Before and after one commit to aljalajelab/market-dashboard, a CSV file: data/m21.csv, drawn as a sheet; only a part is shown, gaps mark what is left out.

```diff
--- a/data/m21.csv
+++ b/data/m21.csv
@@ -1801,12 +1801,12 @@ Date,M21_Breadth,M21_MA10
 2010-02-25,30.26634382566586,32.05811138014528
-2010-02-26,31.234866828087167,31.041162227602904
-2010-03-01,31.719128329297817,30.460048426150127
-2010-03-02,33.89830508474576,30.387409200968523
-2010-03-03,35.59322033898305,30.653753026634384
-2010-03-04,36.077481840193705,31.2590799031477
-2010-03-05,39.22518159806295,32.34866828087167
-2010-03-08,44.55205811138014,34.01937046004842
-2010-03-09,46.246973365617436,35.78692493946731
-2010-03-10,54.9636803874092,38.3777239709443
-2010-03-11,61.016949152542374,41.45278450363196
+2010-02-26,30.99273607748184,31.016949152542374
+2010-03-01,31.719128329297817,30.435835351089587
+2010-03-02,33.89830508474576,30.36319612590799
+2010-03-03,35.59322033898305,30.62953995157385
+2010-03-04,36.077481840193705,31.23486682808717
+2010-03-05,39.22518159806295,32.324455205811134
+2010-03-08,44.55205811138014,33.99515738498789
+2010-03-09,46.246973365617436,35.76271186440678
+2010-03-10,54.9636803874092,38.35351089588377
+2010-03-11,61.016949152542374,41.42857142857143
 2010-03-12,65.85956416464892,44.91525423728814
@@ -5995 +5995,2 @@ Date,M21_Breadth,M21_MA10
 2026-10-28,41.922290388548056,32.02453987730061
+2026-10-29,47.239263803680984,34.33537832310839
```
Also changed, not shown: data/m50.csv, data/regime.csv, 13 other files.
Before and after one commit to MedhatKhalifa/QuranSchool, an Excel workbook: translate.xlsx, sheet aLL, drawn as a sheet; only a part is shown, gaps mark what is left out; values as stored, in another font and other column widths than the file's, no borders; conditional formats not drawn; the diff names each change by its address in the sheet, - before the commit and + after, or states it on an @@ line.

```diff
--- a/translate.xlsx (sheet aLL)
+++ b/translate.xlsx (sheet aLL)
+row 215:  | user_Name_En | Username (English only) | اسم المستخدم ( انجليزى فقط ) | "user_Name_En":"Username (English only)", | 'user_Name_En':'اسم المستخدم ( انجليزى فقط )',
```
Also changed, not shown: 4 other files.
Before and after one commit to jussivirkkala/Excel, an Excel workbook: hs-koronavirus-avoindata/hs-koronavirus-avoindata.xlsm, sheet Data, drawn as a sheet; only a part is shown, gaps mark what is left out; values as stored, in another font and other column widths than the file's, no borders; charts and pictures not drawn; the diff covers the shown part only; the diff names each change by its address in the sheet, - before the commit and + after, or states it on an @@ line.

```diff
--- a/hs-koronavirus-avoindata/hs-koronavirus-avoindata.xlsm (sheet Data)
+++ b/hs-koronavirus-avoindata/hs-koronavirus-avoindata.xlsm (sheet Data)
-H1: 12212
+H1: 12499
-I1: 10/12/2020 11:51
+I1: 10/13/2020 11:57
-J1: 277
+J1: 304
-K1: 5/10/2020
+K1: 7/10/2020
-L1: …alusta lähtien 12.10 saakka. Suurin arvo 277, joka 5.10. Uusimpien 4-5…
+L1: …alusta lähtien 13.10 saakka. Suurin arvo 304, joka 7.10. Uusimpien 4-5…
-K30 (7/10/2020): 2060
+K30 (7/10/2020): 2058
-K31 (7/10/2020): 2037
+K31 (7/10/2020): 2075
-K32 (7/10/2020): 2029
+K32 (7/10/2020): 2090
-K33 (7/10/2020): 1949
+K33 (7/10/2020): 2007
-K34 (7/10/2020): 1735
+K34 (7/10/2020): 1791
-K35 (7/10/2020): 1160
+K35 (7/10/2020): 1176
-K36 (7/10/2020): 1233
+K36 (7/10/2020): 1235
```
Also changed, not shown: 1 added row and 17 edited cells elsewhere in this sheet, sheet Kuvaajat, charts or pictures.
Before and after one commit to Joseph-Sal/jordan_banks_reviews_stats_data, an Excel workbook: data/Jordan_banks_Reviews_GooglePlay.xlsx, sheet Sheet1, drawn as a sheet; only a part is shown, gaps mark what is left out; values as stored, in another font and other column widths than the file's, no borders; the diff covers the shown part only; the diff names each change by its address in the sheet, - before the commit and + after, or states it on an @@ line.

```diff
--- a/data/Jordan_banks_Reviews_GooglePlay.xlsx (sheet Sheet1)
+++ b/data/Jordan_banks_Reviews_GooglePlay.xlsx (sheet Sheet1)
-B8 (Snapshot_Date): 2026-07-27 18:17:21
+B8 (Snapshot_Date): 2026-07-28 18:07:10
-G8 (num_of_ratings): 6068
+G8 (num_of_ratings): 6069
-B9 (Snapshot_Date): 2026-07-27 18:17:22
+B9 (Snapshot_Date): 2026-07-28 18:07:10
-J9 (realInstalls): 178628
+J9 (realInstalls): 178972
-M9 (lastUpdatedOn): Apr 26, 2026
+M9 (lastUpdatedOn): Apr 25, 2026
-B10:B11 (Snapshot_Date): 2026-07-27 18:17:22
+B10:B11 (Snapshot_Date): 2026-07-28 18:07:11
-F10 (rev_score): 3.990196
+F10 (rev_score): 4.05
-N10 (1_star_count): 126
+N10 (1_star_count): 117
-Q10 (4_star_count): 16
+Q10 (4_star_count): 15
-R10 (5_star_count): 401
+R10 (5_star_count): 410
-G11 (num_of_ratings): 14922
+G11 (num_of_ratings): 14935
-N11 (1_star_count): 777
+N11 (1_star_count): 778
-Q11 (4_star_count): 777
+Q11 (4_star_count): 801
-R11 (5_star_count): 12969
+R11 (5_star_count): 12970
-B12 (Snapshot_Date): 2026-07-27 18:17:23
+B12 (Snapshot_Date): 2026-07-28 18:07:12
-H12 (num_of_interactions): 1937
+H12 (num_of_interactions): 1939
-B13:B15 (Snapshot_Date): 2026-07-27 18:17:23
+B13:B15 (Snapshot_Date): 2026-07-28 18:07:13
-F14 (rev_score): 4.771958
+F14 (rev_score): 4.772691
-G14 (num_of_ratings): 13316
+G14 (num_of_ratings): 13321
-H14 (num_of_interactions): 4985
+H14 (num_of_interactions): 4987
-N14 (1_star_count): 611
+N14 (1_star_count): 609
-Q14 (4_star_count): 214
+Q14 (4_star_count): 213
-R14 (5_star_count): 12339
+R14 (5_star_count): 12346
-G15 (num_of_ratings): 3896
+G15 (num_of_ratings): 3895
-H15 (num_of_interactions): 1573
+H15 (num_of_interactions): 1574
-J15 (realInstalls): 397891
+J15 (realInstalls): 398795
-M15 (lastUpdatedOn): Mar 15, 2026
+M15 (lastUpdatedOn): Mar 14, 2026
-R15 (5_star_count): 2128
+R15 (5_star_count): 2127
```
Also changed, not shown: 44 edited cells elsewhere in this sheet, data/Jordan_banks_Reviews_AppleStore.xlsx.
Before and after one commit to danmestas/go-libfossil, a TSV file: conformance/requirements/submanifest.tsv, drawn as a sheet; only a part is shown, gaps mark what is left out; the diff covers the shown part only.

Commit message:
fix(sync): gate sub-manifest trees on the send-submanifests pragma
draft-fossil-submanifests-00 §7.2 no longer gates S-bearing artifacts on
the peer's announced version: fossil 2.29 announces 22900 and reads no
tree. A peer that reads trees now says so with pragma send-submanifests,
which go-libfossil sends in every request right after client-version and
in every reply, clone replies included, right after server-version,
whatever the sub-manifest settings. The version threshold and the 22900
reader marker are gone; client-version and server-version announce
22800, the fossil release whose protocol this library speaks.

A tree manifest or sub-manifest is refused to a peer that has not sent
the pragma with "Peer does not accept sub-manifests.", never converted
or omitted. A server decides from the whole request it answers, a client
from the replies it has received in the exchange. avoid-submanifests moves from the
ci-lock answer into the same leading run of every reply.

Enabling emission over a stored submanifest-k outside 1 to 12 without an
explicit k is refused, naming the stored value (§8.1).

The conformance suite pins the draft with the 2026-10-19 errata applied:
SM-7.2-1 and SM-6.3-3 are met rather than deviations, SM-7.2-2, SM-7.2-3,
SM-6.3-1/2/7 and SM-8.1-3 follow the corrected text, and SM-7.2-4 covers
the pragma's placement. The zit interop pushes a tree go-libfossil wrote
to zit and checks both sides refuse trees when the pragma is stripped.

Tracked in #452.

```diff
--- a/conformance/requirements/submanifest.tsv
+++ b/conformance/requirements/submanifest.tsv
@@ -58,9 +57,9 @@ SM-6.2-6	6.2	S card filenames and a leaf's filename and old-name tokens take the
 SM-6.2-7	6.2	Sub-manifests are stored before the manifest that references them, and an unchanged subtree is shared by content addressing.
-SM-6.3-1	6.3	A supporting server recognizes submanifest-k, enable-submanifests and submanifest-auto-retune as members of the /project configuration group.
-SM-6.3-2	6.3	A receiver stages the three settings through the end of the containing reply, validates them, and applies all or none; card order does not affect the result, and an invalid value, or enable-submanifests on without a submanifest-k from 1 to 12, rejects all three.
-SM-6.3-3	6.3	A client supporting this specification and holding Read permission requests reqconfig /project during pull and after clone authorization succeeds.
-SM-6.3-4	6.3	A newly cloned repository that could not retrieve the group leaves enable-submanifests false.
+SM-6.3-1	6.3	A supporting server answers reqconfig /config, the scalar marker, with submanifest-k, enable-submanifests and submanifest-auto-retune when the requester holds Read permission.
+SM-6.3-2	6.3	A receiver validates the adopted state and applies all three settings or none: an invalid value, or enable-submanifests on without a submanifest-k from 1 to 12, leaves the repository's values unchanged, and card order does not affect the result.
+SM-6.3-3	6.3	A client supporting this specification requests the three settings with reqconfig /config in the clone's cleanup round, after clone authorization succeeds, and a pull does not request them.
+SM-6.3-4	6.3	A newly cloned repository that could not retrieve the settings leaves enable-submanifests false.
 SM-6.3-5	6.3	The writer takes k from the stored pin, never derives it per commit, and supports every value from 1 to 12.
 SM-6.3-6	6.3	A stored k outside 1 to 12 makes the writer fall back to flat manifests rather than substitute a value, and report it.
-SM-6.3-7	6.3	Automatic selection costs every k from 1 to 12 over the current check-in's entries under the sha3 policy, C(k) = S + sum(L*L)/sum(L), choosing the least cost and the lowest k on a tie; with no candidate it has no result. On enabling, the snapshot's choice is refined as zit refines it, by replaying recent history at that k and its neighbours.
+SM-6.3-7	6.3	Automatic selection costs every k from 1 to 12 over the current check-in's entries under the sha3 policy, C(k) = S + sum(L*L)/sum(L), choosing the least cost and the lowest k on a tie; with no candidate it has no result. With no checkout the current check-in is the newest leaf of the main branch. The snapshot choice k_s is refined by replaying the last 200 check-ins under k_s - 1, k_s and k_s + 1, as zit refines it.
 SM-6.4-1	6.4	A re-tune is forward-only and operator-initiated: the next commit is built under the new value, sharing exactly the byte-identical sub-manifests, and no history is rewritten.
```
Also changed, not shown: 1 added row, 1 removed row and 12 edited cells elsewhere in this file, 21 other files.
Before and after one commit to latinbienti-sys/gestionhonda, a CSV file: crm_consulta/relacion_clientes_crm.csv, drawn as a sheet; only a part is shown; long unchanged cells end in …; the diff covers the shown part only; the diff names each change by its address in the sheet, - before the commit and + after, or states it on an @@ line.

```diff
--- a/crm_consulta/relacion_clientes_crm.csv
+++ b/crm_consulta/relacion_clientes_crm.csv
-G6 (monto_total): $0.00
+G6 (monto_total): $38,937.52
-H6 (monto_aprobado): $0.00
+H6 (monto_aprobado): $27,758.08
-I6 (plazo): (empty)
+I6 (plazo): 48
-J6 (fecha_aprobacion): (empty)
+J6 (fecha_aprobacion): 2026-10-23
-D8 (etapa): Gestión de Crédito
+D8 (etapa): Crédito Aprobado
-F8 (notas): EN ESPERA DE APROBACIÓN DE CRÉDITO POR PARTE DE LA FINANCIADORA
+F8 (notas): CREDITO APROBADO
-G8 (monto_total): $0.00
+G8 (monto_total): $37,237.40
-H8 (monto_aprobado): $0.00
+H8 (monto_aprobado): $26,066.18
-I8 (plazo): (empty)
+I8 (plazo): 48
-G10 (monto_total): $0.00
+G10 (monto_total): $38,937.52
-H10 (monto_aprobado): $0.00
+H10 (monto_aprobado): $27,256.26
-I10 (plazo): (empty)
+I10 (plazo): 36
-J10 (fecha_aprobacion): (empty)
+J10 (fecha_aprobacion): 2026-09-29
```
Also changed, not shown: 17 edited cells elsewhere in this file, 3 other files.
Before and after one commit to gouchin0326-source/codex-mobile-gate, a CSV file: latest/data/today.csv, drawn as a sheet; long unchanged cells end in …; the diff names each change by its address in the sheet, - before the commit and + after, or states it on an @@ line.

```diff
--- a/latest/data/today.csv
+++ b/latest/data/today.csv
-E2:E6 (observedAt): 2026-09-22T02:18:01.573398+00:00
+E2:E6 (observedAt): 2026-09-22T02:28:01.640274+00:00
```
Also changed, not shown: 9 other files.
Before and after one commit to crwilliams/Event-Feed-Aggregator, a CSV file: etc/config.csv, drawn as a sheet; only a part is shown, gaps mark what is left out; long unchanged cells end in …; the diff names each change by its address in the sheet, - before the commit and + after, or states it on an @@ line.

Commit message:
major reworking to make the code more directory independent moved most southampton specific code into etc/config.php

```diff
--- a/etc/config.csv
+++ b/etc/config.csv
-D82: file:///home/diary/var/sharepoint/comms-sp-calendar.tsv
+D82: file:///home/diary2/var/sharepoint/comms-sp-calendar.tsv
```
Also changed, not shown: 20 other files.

Your instructions: Go through the records, tally the lines holding the word "under", and give only the tally.

Response to this task: 3